_Exercise_:
Scan the data, and whenever a line contains "pages", copy it.

_The data_:
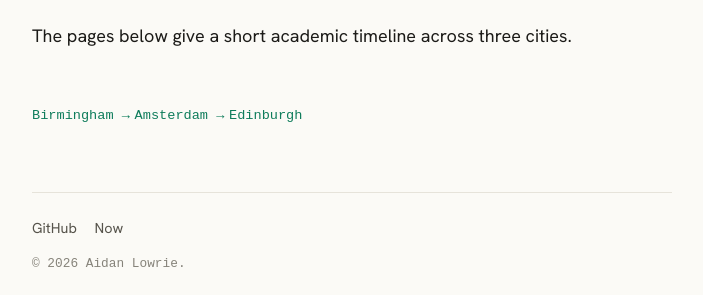
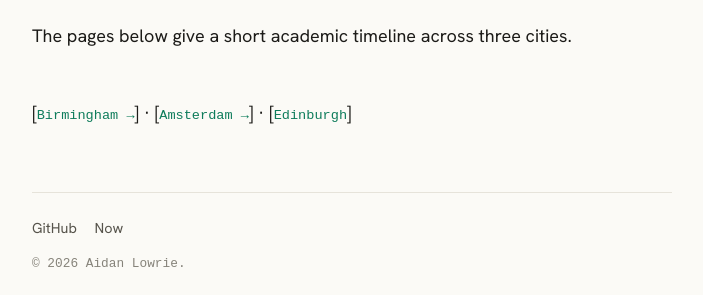
Before and after one commit to aidanlowrie/aidanlowrie.github.io, a Jekyll site: the page built from index.html, in a window 1280 px wide. Shown: the part 394-689 px from the top of the page, without its empty margins (288-991 px from the left). Built offline with Jekyll 4.4.1, drawn with Linux system fonts in a browser that asks for light colours; some web fonts are replaced.

Commit message:
Make homepage navigation consistent with city pages - add brackets and dots

```diff
--- a/index.html
+++ b/index.html
@@ -7,5 +7,5 @@
   <p>I'm currently finishing my dissertation, exploring internal turn-taking representations in duplex models.</p>
   <p>My background is in machine learning and bioinformatics.</p>
   <p>The pages below give a short academic timeline across three cities.</p>
-  <p class="more" style="margin-top: 3rem; margin-bottom: 0;"><a href="{{ '/about/birmingham/' | relative_url }}">Birmingham →</a> <a href="{{ '/about/amsterdam/' | relative_url }}">Amsterdam →</a> <a href="{{ '/about/edinburgh/' | relative_url }}">Edinburgh</a></p>
+  <p class="more" style="margin-top: 3rem; margin-bottom: 0;">[<a href="{{ '/about/birmingham/' | relative_url }}">Birmingham →</a>] · [<a href="{{ '/about/amsterdam/' | relative_url }}">Amsterdam →</a>] · [<a href="{{ '/about/edinburgh/' | relative_url }}">Edinburgh</a>]</p>
 </section>
```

_Result below_:
Make homepage navigation consistent with city pages - add brackets and dots
   <p>The pages below give a short academic timeline across three cities.</p>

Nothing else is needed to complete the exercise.